Energised by Conference

Friday, 16 November 2012

As the leaves fell from the trees, the sun shone on 55 Woodcraft members who met in Bristol for Development Conference and Bored Meeting.

Bored Meeting is the series of activities we use to help people in teams and committees work well together, have fun and fair discussions, and take action in an effective way.

Development Conference is our annual (and sometimes more often when we’re lucky!) chance to gather with members from around the UK and make all our groups stronger by sharing the ideas and methods we’re using at a local level. The conference always tries to tackle a challenging aspect of Woodcraft Folk work, and this one was no different, looking at how we induct and support new leaders.

Specifically:

  • We heard lessons and tips from the Volunteer Recruitment pilots completed by 7 Districts with support from Change Agents UK
  • We collated 17 good practice case studies in inducting and supporting leaders
  • We revised the ‘Introducing Woodcraft’ induction course
  • We recommended good practice in the induction and support of new leaders

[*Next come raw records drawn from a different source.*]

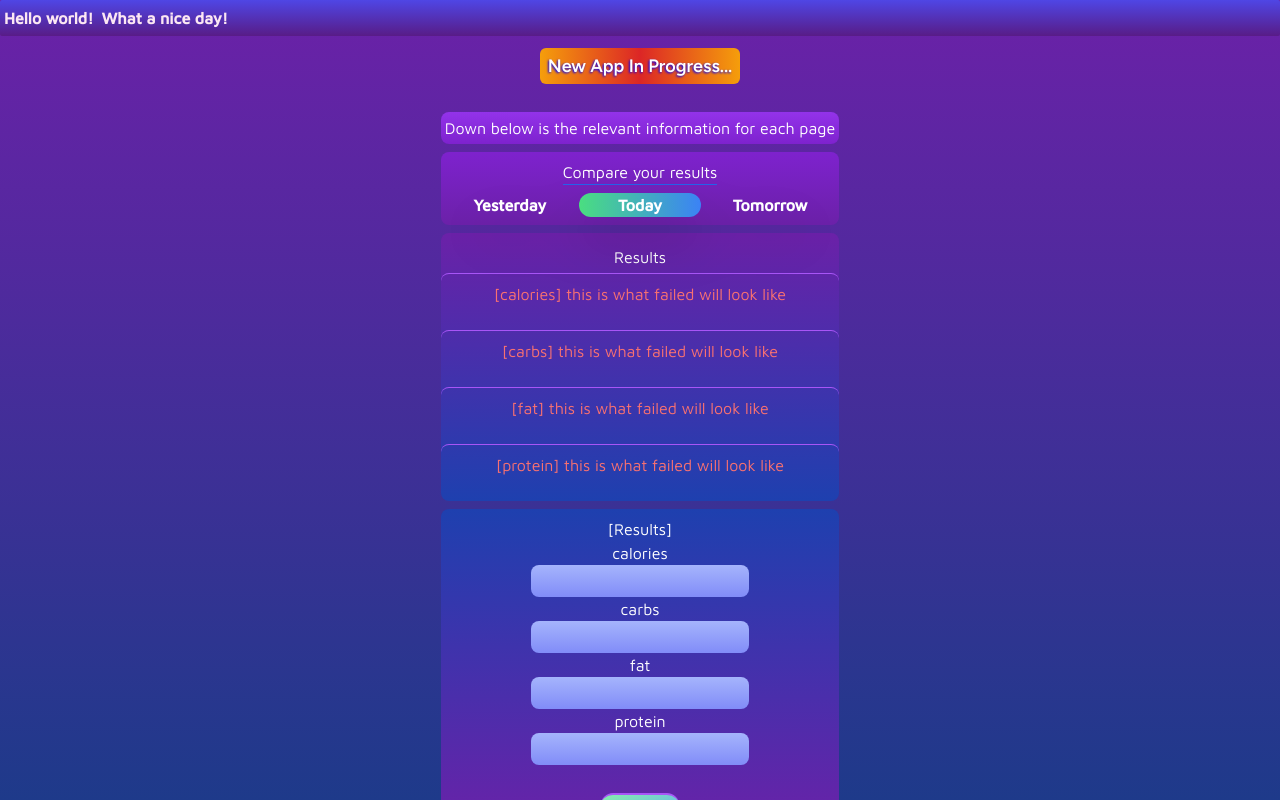
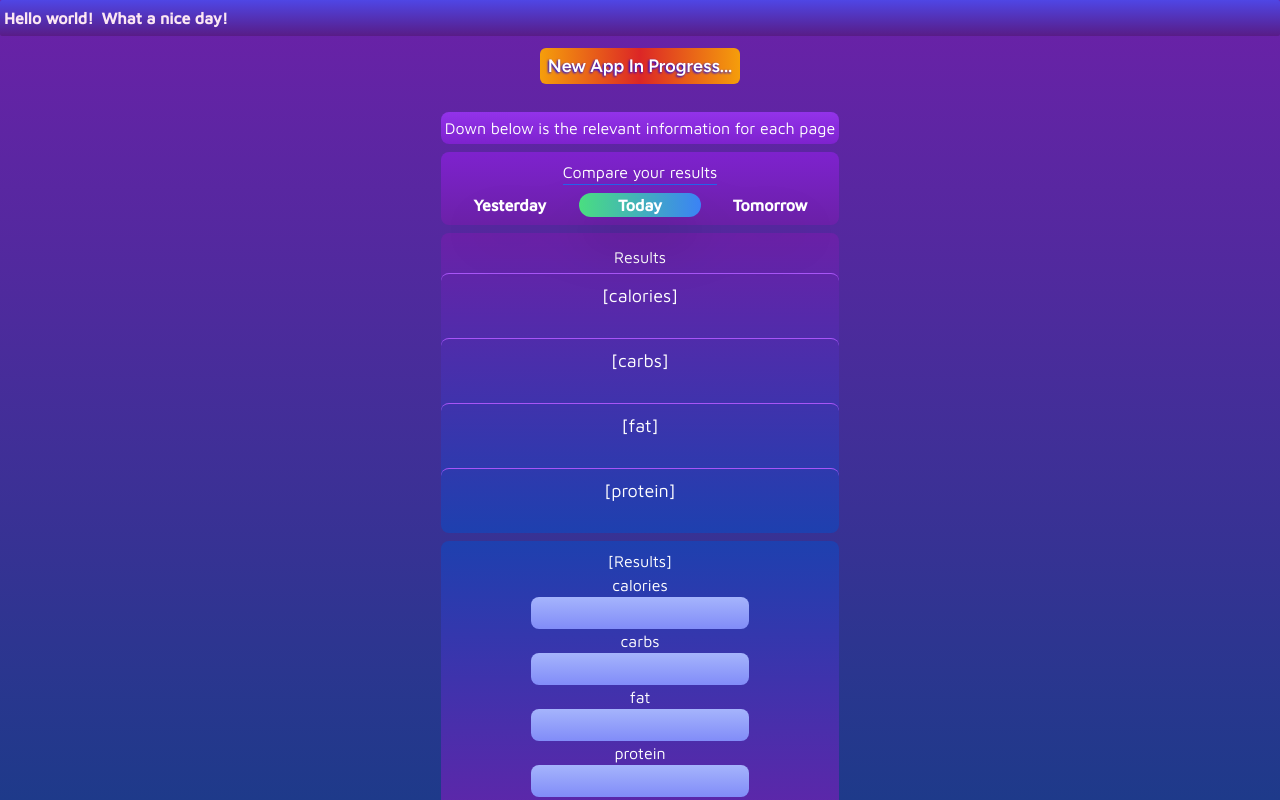
Before and after one commit to deadlyunicorn/calorie-app, a Next.js app: page / in a window 1280 px wide. Built offline with nearby package versions, Linux system fonts and the light colour scheme.

Commit message:
added some basic result comparison functionality

```diff
--- a/app/page.tsx
+++ b/app/page.tsx
@@ -197,25 +197,64 @@ function InputField({label,handleChange}:{label:keyof NutrientKeys, handleChange
     <input
     className="rounded-lg p-1 font-mono font-thin bg-gradient-to-b from-indigo-300 to-indigo-400"
     onChange={(e)=>{handleChange(e,label)}}
-    type="number"/>
+    type="number"
+    max={+Varience.nutrients[label]["high"]*3}/>
     </>
 
   )
 }
 
 function DisplayField({inputRef,label}:{inputRef: React.MutableRefObject<Nutrients>,label:keyof NutrientKeys}){
-  return(
-    <>
-      <div className="overflow-hidden border-t border-purple-500 py-2 rounded-lg ">
-        <div className="h-10 ">
+
+  const finalDisplay = (color:string)=>{
+      return(
+        <>
+          <div className="overflow-hidden border-t border-purple-500 py-2 rounded-lg">
+            <div className="h-12 text-lg ">
+              {/* use green blue red? below */}
+              <span className="text-white">[{label}] </span> <span className={`text-${color}-400`}><br/>
+              {inputRef.current.nutrients[label]}
+              </span>
+
+
+
+            </div>
+          </div>
+        </>
+      )
+  }
+
+  const errorDisplay =()=>{
+    return(
+      <>
+      <div className="overflow-hidden border-t border-purple-500 py-2 rounded-lg">
+        <div className="h-12 text-lg ">
           {/* use green blue red? below */}
-          <span className="text-red-400">[{label}] this is what failed will look like</span><br/>
-          {inputRef.current.nutrients[label]}
+          <span className="text-white">[{label}] </span><br/>
+          Please check your values again...
         </div>
       </div>
     </>
-  )
+
+    )
+  }
+
+  if (+inputRef.current.nutrients[label]<0){
+    return errorDisplay()
+  }
+  else if ((+inputRef.current.nutrients[label]<+Varience.nutrients[label]["low"])){
+    return finalDisplay("yellow");
+    }
+  else if (+inputRef.current.nutrients[label]<+Varience.nutrients[label]["high"]){
+    return finalDisplay("green");
+  }
+  else if (+inputRef.current.nutrients[label]<+Varience.nutrients[label]["high"]*4){
+    return finalDisplay("red");
+  }
+  else return(errorDisplay())
+
 }
+
 
 function TargetField({label}:{label:keyof NutrientKeys}){
   return(
```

Conference delegates also got to be the first to input into Woodcraft Folk’s new strategic plan, focusing on sustaining existing Districts, supporting new groups and reaching out to new communities.


Jack Walker, first time Conference delegate, describes his experience:


"Walking into a room full of people you don’t know can be scary. Walking into a room full of people you don’t know who you will be living and working with for a weekend, with an agenda including things like ‘Open Space’ (which I had naively assumed meant a ramble around Bristol) and ‘Action Planning’ is, well...terrifying. 

I have been a Woodie since I was a Woodchip, and after a 5 year lull, I have become an Elfin leader at 24. I was convinced by a friend of mine to attend the recent Development Conference in Bristol as a way to fully reintegrate myself back into the movement. Even as a fairly active DF, I had not been to any national organisational training or planning events so I didn’t know what to expect. Would people talk about things I didn’t understand? Would I have to be quiet and listen to others’ heartfelt, but long-winded speeches? Would I be left on my own, with no one to talk to? (Of course not, we’re all Woodies after all!)

As it turns out, my fears were completely unfounded and I have had one of the most exciting, invigorating and fun weekends since I was an Elfin. With an interesting and important schedule put in place by Debs McMahon, Chloë Darlington and others covering things like how to increase volunteer membership, to improving training and putting ideas forward for Woodcraft’s next strategic plan, the weekend was full of great discussions about how to make Woodcraft better for everyone. The ideas that were shared were great, and the atmosphere was one of excitement because we were all so eager to help our fellow Woodies. It wasn’t just the conference itself that was great either, the location was beautiful, the social time was fun and the people were friendly, welcoming, funny and well… Woodcraft. 

Turns out that walking into a room full of people you don’t know isn’t scary, it’s just yet another opportunity that Woodcraft offers you to be inspired."

For more information about conference outcomes and for a copy of the conference report please contact Deborah.mccahon@woodcraft.org.uk.